US Airways - August 2013 - (Page 11)
Did You Know?
News, Notes, and
How fast does
a plane go?
The speeds achieved today
by modern airliners were almost
unimaginable in the early days of
air transportation. Even up until
the 1950s, traveling across the
still accomplished best
by train — in two
days! Today, you can
travel from Charlotte
to Los Angeles on a
US Airways Airbus A321 in
just over ﬁve hours.
—Capt. Bob Skinner
WHAT’S UP WITH AIRPORT CODES?
You’ve probably noticed the three-letter
codes for airports on your luggage tag or
when booking a ﬂight. Some make sense (BOS
for Boston) while others are more cryptic (MSY
for New Orleans).
ILLUSTRATION BY NIGEL HOLMES
Why is there
a delay when
Summer is one of
the busiest travel
seasons. And while the
weather is mostly bright
and clear, there can still be
ﬂight delays. You may be
ﬂying from sunny Charlotte
to sizzling Phoenix, when all
of a sudden there’s a delay.
There are several factors
at play. For example, the plane you’re departing on could be coming from a destination where there are weather problems. Or
the plane might have experienced a ground
stop or ground delay coming from its original destination. Perhaps planes had to be
swapped or the ﬂight crew timed out and a
replacement crew had to be called in.
Airport codes were developed when air travel
became popular in the 1930s. Many airports took
the city’s two-letter weather station code and added
X at the end — Los Angeles became LAX, Phoenix became PHX. Other airports used the ﬁrst
three letters of the city name or of the cities served
— BOS for Boston, DFW for Dallas/Fort Worth.
Some of the more puzzling codes come from
the name of the airport, such as Charles de Gaulle
(CDG) airport in Paris, France.

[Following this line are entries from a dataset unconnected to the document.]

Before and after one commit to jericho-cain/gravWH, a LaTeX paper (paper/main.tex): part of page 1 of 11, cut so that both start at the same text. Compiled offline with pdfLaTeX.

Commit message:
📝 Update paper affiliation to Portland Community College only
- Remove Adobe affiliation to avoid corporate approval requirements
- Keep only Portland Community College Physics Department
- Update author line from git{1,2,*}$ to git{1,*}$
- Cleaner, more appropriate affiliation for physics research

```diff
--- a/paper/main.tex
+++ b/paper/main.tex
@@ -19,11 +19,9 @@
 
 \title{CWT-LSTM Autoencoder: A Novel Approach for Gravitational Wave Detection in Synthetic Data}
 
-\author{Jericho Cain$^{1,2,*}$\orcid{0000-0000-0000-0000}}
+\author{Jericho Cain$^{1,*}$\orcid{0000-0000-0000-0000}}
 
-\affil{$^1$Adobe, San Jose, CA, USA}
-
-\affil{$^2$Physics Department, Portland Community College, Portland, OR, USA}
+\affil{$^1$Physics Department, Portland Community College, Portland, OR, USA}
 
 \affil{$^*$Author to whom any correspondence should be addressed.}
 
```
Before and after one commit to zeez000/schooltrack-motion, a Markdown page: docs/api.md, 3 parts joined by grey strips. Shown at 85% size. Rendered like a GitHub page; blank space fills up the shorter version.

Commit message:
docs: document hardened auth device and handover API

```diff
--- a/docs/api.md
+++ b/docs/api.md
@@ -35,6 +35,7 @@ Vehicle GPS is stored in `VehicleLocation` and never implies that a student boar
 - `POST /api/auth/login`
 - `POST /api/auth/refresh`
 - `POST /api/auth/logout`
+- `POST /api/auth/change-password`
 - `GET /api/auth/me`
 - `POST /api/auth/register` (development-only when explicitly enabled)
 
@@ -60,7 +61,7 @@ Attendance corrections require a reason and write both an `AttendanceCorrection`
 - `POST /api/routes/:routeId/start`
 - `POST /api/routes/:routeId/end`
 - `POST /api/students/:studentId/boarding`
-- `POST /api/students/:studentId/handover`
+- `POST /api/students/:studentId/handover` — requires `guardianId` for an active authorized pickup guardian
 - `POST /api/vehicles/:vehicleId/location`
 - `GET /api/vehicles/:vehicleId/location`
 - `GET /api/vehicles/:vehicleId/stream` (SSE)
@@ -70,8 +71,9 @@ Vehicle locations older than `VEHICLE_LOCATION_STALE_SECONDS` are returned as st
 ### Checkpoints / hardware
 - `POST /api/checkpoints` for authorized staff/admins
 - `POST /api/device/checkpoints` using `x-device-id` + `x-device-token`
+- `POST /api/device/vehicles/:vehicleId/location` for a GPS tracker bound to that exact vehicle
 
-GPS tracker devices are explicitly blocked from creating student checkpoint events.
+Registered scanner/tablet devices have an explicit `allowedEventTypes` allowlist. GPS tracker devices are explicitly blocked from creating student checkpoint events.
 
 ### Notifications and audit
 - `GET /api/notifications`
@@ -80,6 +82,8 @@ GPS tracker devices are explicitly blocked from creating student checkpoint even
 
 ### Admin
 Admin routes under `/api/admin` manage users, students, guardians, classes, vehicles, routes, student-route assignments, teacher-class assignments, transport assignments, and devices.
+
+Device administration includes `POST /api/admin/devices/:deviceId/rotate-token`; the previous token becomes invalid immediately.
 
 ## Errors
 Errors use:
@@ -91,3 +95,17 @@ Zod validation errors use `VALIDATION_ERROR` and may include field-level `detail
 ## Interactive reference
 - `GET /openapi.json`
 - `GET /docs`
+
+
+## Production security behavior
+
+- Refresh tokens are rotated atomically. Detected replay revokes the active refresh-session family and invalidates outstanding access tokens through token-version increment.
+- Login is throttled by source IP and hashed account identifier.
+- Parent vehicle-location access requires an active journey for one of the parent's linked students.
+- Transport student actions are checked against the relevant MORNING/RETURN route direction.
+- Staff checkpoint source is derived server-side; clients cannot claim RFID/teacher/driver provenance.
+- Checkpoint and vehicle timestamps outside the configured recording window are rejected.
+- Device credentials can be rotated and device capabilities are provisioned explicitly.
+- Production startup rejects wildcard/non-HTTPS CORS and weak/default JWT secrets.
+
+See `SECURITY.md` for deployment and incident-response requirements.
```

Nashville’s main
airport (BNA) was once known as Berry Field
Nashville after Col. Harry Berry, who helped
build it. Other codes recall what the airport once
was — Columbus, Ohio’s CMH is for Columbus
Municipal Hangar, and New Orleans’s MSY
stands for the Moisant Stock Yards.
Geography comes into play as well. Cincinnati’s
airport (CVG) is located in northern Kentucky
and takes its name from the town of Covington.
There are more rules now for new airport
codes. Some letters aren’t permitted because
they’re designated for other
uses: N is reserved for naval
codes, W and K are codes
Think you’ve got the hang of it?
for radio stations, and Y
Take our short quiz and ﬁnd out:
is used for all Canadian
1. Orlando, FL
codes. Another catch? The
2. Portland, OR B. DTW
ﬁrst and second letters or
3. Raleigh, NC
second and third letters
4. Detroit, MI
cannot be the same for
5. Louisville, KY E. SDF
airports within 200 miles
of each other.
ANSWERS: 1.) C 2.) D 3.) A 4.) B 5.) E
While at cruising altitude on
a long-distance ﬂight, you’re
traveling about eight nautical
miles per minute. That’s
approximately 550 miles
Speeds vary greatly
depending on the phase of ﬂight.
On takeoff, an Airbus A320 will lift off
the runway at about 175 mph and then
accelerate to a climb speed of about 335
mph. Cruise speed is generally in the
520–550 mph range. At touchdown the
plane’s speed is about 150 mph.
Table of Contents for the Digital Edition of US Airways - August 2013
US Airways - August 2013
Table of Contents
From the Editor
Did You Know?
Making It Happen
Hot Spots: Architectural Attractions
Wine & Dine: Italy's Gourmet Capital
Adventure: Diving for Dinner
Golf: The Wyndham Championship
Adventure: Drive Time at Bondurant
Great Escapes: Riu Resorts
Gear Up: Tools to Stay Cool
Travel Feature: Seattle's Outdoor Delights
US Airways: Staffing the Skies
Health Matters: Rapid Recovery
Special Section: Historically Black Colleges & Universities
Must Read: The Book of Immortality
Great Dates: Euphoria Festival
Readers Resource Index
Your US Airways Guide
U.S. and Caribbean Service Map
International Service Map
Airport Terminal Maps
US Airways Fleet/Customs & Immigration
Passenger Info/Contact US Airways
US Airways MarketPlace®
Giving: Pulling Together
Window or Aisle?
US Airways - August 2013